Louisiana pilot Felix Eugene Moncla Jr. disappeared in 1953 while serving in the United States Air Force after "Intercepting a UFO" according to the plaque inscribed on his memorial in an Avoyelles Parish, Louisiana cemetery.

Felix Eugene Moncla Jr.

Felix Eugene Moncla Jr. was born on October 21, 1926, in Mansura Louisiana located in Avoyelles Parish.

A few years after his birth, Felix and the Moncla family moved to Moreauville, La where he attended high school.

Gene Moncla was quite a high school athlete, earning and accepting "an athletic scholarship to Southwest Louisiana Institute, where he played football and received his Bachelor of Science degree" according to Wikipedia.

Southwest Louisiana Institute of course eventually became U.S.L. and is now UL.

So, basically, Moncla was a Ragin Cajun!

After graduating from S.L.I. Moncla enlisted in the Army and served in WII.

Upon returning home from service he attended college at UNO but decided to re-enlist in the service to fight in the Korean War in 1950.

However, it was the night of November 23, 1953, that would become infamously connected to Gene Moncla's legacy.

Louisiana Pilot Who Vanished Intercepting UFO - Kinross Incident

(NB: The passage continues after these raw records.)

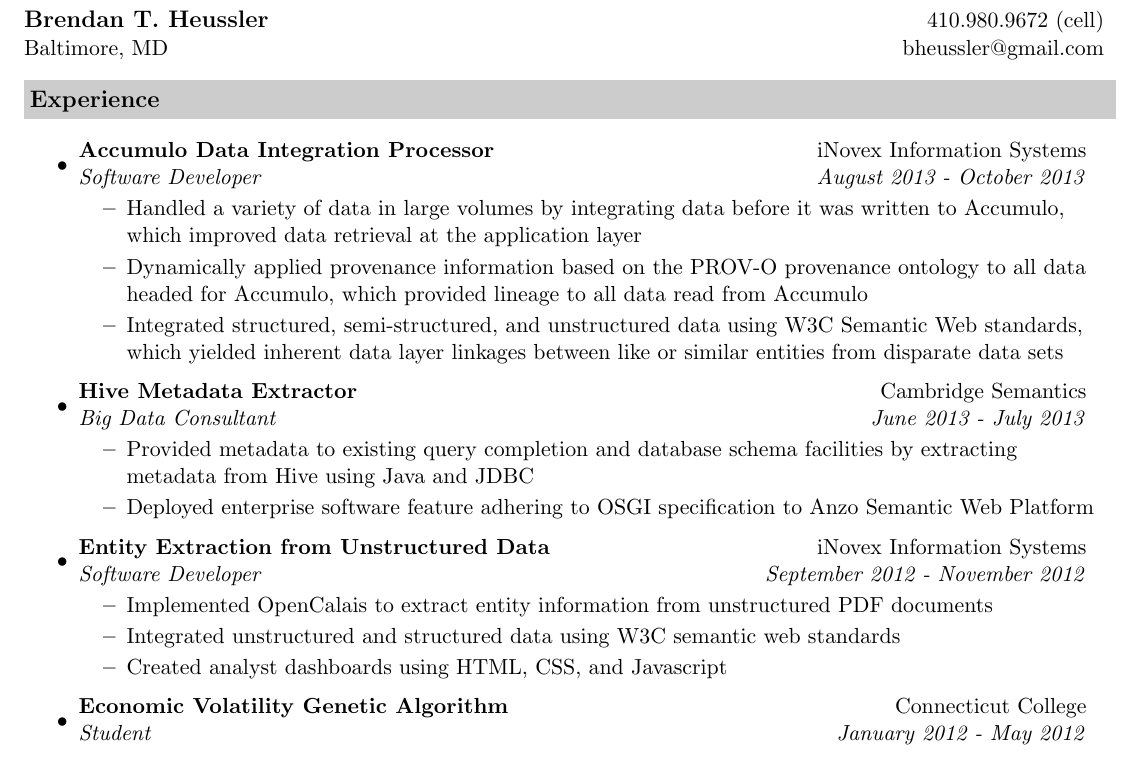
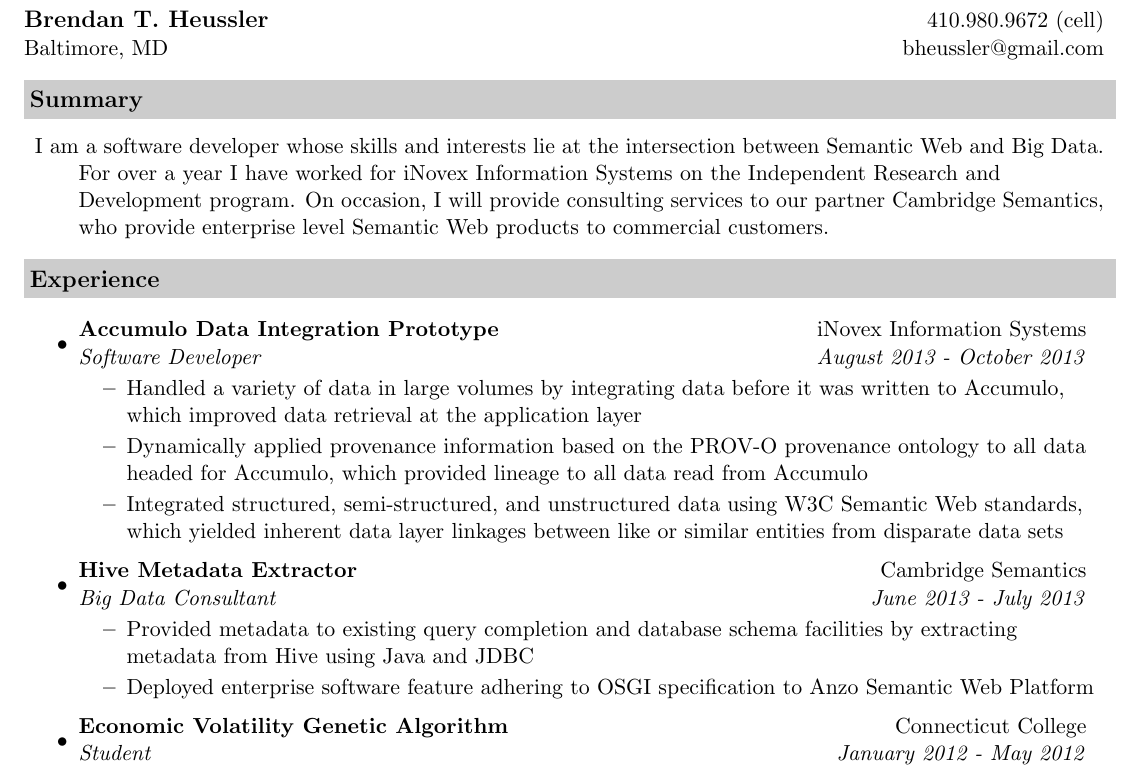
Before and after one commit to beedaan/resume, a LaTeX CV (Brendan_Heussler_Resume.tex): part of the page, cut so that both start at the same text. Compiled offline with pdfLaTeX.

Commit message:
Include Summary

```diff
--- a/Brendan_Heussler_Resume.tex
+++ b/Brendan_Heussler_Resume.tex
@@ -45,10 +45,16 @@
 
 \vspace{0.1in}
 
+\resheading{Summary}
+\begin{description}
+	\item
+		I am a software developer whose skills and interests lie at the intersection between Semantic Web and Big Data.  For over a year I have worked for iNovex Information Systems on the Independent Research and Development program.  On occasion, I will provide consulting services to our partner Cambridge Semantics, who provide enterprise level Semantic Web products to commercial customers.
+\end{description}
+
 \resheading{Experience}
 \begin{itemize}
 	\item
-	\ressubheading{Accumulo Data Integration Processor}{iNovex Information Systems}{Software Developer}{August 2013 - October 2013}
+	\ressubheading{Accumulo Data Integration Prototype}{iNovex Information Systems}{Software Developer}{August 2013 - October 2013}
 	\begin{itemize}
 		\resitem{Handled a variety of data in large volumes by integrating data before it was written to Accumulo, which improved data retrieval at the application layer}
 		\resitem{Dynamically applied provenance information based on the PROV-O provenance ontology to all data headed for Accumulo, which provided lineage to all data read from Accumulo}
@@ -60,14 +66,6 @@
 	\begin{itemize}
 		\resitem{Provided metadata to existing query completion and database schema facilities by extracting metadata from Hive using Java and JDBC}
 		\resitem{Deployed enterprise software feature adhering to OSGI specification to Anzo Semantic Web Platform}
-	\end{itemize}
-
-	\item
-	\ressubheading{Entity Extraction from Unstructured Data}{iNovex Information Systems}{Software Developer}{September 2012 - November 2012}
-	\begin{itemize}
-		\resitem{Implemented OpenCalais to extract entity information from unstructured PDF documents}
-		\resitem{Integrated unstructured and structured data using W3C semantic web standards}
-		\resitem{Created analyst dashboards using HTML, CSS, and Javascript}
 	\end{itemize}
 
 	\item
```
Also changed, not shown: Brendan_Heussler_Resume.pdf.
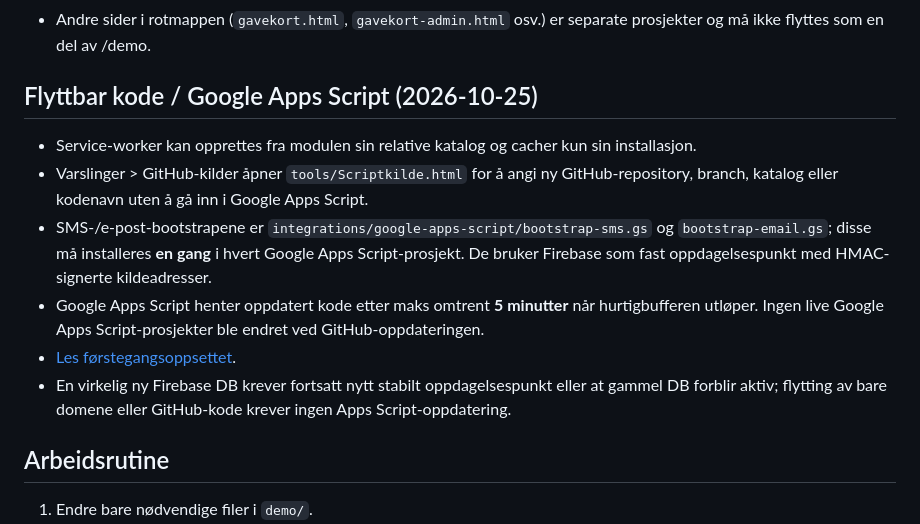
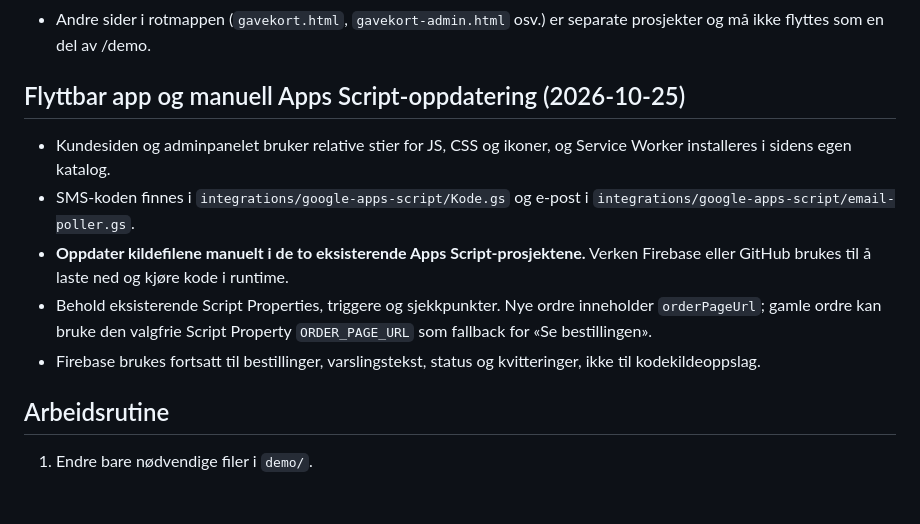
Before and after one commit to pizzano/pizzano.github.io, a Markdown page: demo/README.md, the part around the change. GitHub-like rendering; blank space fills up the shorter version.

Commit message:
Document manual Apps Script updates without Firebase code-source polling

```diff
--- a/demo/README.md
+++ b/demo/README.md
@@ -35,14 +35,19 @@ Dette er **den gjeldende bestillingsappen**, ikke prototypen fra den gamle `/tes
 - `integrations/google-apps-script/email-poller.gs` er en lagret kildekopi; bekreft gjeldende databaseadresse i det faktiske Apps Script-prosjektet før kopiering.
 - Andre sider i rotmappen (`gavekort.html`, `gavekort-admin.html` osv.) er separate prosjekter og må ikke flyttes som en del av /demo.
 
-## Flyttbar kode / Google Apps Script (2026-10-25)
+## Flyttbar app og manuell Apps Script-oppdatering (2026-10-25)
 
-- Service-worker kan opprettes fra modulen sin relative katalog og cacher kun sin installasjon.
-- Varslinger > GitHub-kilder åpner `tools/Scriptkilde.html` for å angi ny GitHub-repository, branch, katalog eller kodenavn uten å gå inn i Google Apps Script.
-- SMS-/e-post-bootstrapene er `integrations/google-apps-script/bootstrap-sms.gs` og `bootstrap-email.gs`; disse må installeres **en gang** i hvert Google Apps Script-prosjekt. De bruker Firebase som fast oppdagelsespunkt med HMAC-signerte kildeadresser.
-- Google Apps Script henter oppdatert kode etter maks omtrent **5 minutter** når hurtigbufferen utløper. Ingen live Google Apps Script-prosjekter ble endret ved GitHub-oppdateringen.
-- [Les førstegangsoppsettet](integrations/google-apps-script/DYNAMIC_LOADER_README.md).
-- En virkelig ny Firebase DB krever fortsatt nytt stabilt oppdagelsespunkt eller at gammel DB forblir aktiv; flytting av bare domene eller GitHub-kode krever ingen Apps Script-oppdatering.
+- Kundesiden og adminpanelet bruker relative stier for JS, CSS og ikoner,
+  og Service Worker installeres i sidens egen katalog.
+- SMS-koden finnes i `integrations/google-apps-script/Kode.gs` og e-post
+  i `integrations/google-apps-script/email-poller.gs`.
+- **Oppdater kildefilene manuelt i de to eksisterende Apps Script-prosjektene.**
+  Verken Firebase eller GitHub brukes til å laste ned og kjøre kode i runtime.
+- Behold eksisterende Script Properties, triggere og sjekkpunkter.
+  Nye ordre inneholder `orderPageUrl`; gamle ordre kan bruke den valgfrie
+  Script Property `ORDER_PAGE_URL` som fallback for «Se bestillingen».
+- Firebase brukes fortsatt til bestillinger, varslingstekst, status og kvitteringer,
+  ikke til kodekildeoppslag.
 
 ## Arbeidsrutine
 
```
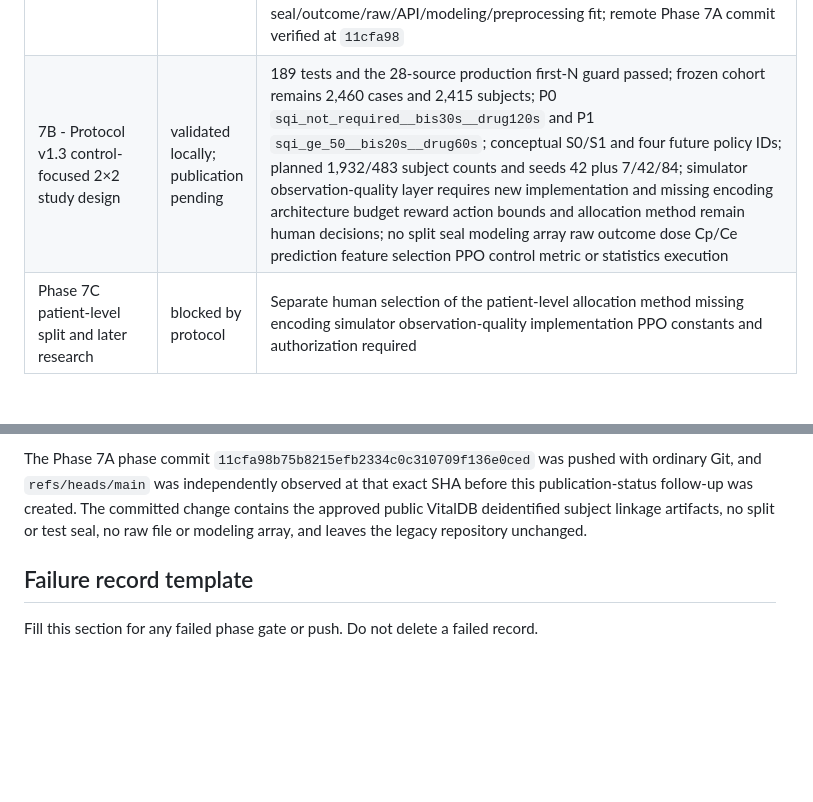
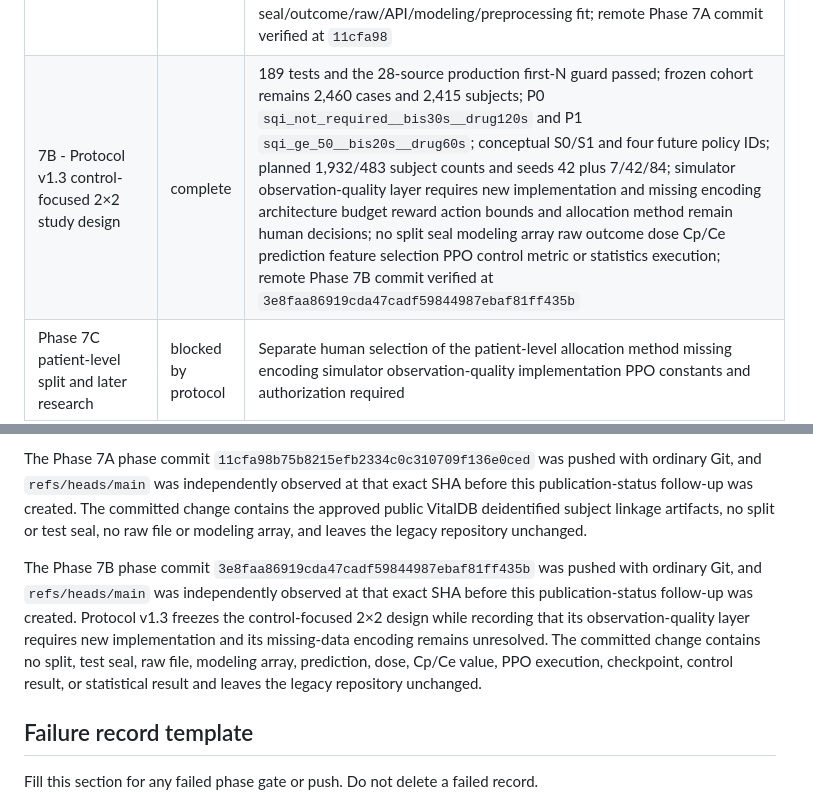
Before and after one commit to khyitty/VitalDB-State-Selection-Reconstructed, a Markdown page: PHASE_STATUS.md, 2 parts joined by grey strips. GitHub-like rendering; blank space fills up the shorter version.

Commit message:
Record Phase 7B remote verification

```diff
--- a/PHASE_STATUS.md
+++ b/PHASE_STATUS.md
@@ -19,7 +19,7 @@ no legacy 98-case artifact is used, and no model/feature-selection/PPO run occur
 | 6C - Causal grid and prediction-window feasibility audit | complete | 138 tests and the 21-source production first-N guard passed; 2,470 cases by all 60 candidates yield 148,200 complete rows; usable-case counts range from 2,465 to 2,468 with no rule selected; all 9,880 source raw checksums and the 19,761-file raw tree match before/after; peak RSS was 221,642,752 bytes; no cohort freeze split model Cp/Ce feature selection or PPO execution; remote Phase 6C commit verified at `b8f010d` |
 | 6D - Protocol v1.2 final preprocessing decision and cohort freeze | complete | 153 tests and the 23-source production first-N guard passed; selected `sqi_ge_50__bis20s__drug60s` with at least 120 usable endpoints; all 2,470 source cases yield 2,460 eligible and 10 excluded; eligible-ID checksum `f2c140ccf150648c2d4f46029849f325742e58eaf16ecb30efa05299384fb9bd`; source raw 9,880 checksums verified and raw tree unchanged; no raw/API split modeling array prediction Cp/Ce feature selection or PPO execution; remote Phase 6D commit verified at `3421e84` |
 | 7A - Subject linkage and patient-level split feasibility audit | complete | 167 tests and the 26-source production first-N guard passed; 2,460 cases map without ambiguity to 2,415 nonmissing subjects; subjectid missing 0 and case-to-subject ambiguity 0; cluster sizes are 1×2,378, 2×35, 3×1, and 9×1; 82 cases belong to repeated subjects; sex inconsistency warnings 0; linkage checksum `102ccc60d9f03a8bfe858e5862366ef0b49f80cef3dcc027dae94afface464f7`; count-only nearest case and subject targets are arithmetically feasible; no allocation selected and no split/test seal/outcome/raw/API/modeling/preprocessing fit; remote Phase 7A commit verified at `11cfa98` |
-| 7B - Protocol v1.3 control-focused 2×2 study design | validated locally; publication pending | 189 tests and the 28-source production first-N guard passed; frozen cohort remains 2,460 cases and 2,415 subjects; P0 `sqi_not_required__bis30s__drug120s` and P1 `sqi_ge_50__bis20s__drug60s`; conceptual S0/S1 and four future policy IDs; planned 1,932/483 subject counts and seeds 42 plus 7/42/84; simulator observation-quality layer requires new implementation and missing encoding architecture budget reward action bounds and allocation method remain human decisions; no split seal modeling array raw outcome dose Cp/Ce prediction feature selection PPO control metric or statistics execution |
+| 7B - Protocol v1.3 control-focused 2×2 study design | complete | 189 tests and the 28-source production first-N guard passed; frozen cohort remains 2,460 cases and 2,415 subjects; P0 `sqi_not_required__bis30s__drug120s` and P1 `sqi_ge_50__bis20s__drug60s`; conceptual S0/S1 and four future policy IDs; planned 1,932/483 subject counts and seeds 42 plus 7/42/84; simulator observation-quality layer requires new implementation and missing encoding architecture budget reward action bounds and allocation method remain human decisions; no split seal modeling array raw outcome dose Cp/Ce prediction feature selection PPO control metric or statistics execution; remote Phase 7B commit verified at `3e8faa86919cda47cadf59844987ebaf81ff435b` |
 | Phase 7C patient-level split and later research | blocked by protocol | Separate human selection of the patient-level allocation method missing encoding simulator observation-quality implementation PPO constants and authorization required |
 
 ## Publication constraint
@@ -105,6 +105,16 @@ publication-status follow-up was created. The committed change contains the
 approved public VitalDB deidentified subject linkage artifacts, no split or test
 seal, no raw file or modeling array, and leaves the legacy repository unchanged.
 
+The Phase 7B phase commit
+`3e8faa86919cda47cadf59844987ebaf81ff435b` was pushed with ordinary Git, and
+`refs/heads/main` was independently observed at that exact SHA before this
+publication-status follow-up was created. Protocol v1.3 freezes the control-focused
+2×2 design while recording that its observation-quality layer requires new
+implementation and its missing-data encoding remains unresolved. The committed
+change contains no split, test seal, raw file, modeling array, prediction, dose,
+Cp/Ce value, PPO execution, checkpoint, control result, or statistical result and
+leaves the legacy repository unchanged.
+
 ## Failure record template
 
 Fill this section for any failed phase gate or push. Do not delete a failed record.
```
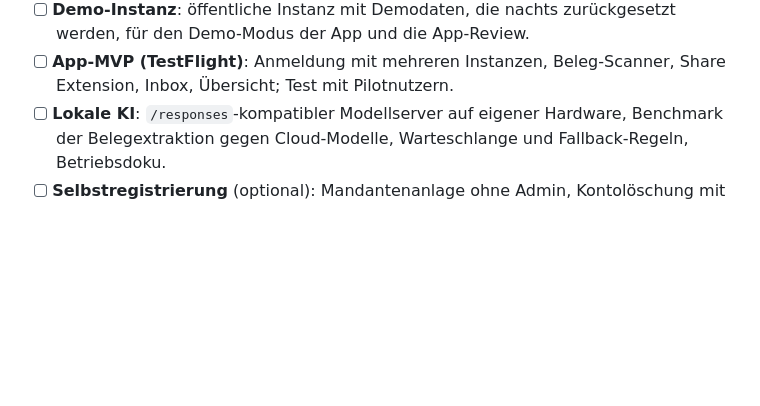
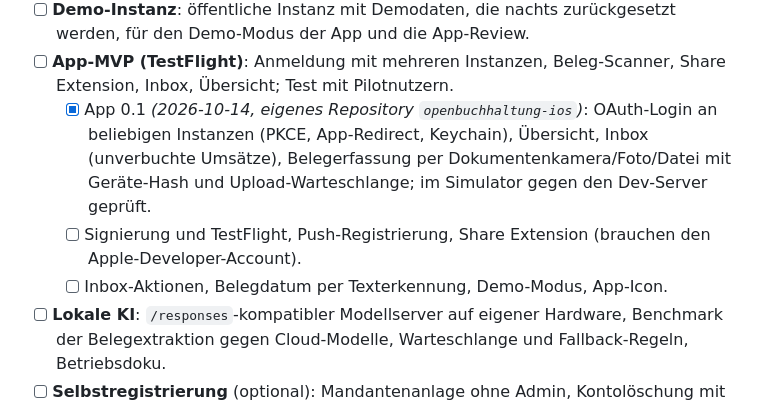
Before and after one commit to unikinCK/OpenBuchhaltung, a Markdown page: docs/umsetzungsplan.md, the part around the change. Rendered like a GitHub page; blank space fills up the shorter version.

Commit message:
Umsetzungsplan: Stand der iOS-App 0.1
Co-Authored-By: Claude Opus 5.5 <noreply@anthropic.com>

```diff
--- a/docs/umsetzungsplan.md
+++ b/docs/umsetzungsplan.md
@@ -688,6 +688,13 @@ dann selbst betriebener Modellserver).
       werden, für den Demo-Modus der App und die App-Review.
 - [ ] **App-MVP (TestFlight)**: Anmeldung mit mehreren Instanzen, Beleg-Scanner, Share
       Extension, Inbox, Übersicht; Test mit Pilotnutzern.
+  - [x] App 0.1 *(2026-10-14, eigenes Repository `openbuchhaltung-ios`)*: OAuth-Login an
+        beliebigen Instanzen (PKCE, App-Redirect, Keychain), Übersicht, Inbox
+        (unverbuchte Umsätze), Belegerfassung per Dokumentenkamera/Foto/Datei mit
+        Geräte-Hash und Upload-Warteschlange; im Simulator gegen den Dev-Server geprüft.
+  - [ ] Signierung und TestFlight, Push-Registrierung, Share Extension (brauchen den
+        Apple-Developer-Account).
+  - [ ] Inbox-Aktionen, Belegdatum per Texterkennung, Demo-Modus, App-Icon.
 - [ ] **Lokale KI**: `/responses`-kompatibler Modellserver auf eigener Hardware,
       Benchmark der Belegextraktion gegen Cloud-Modelle, Warteschlange und
       Fallback-Regeln, Betriebsdoku.
```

Gordheath Via Wikipedia Commons By Permission
Gordheath Via Wikipedia Commons By Permission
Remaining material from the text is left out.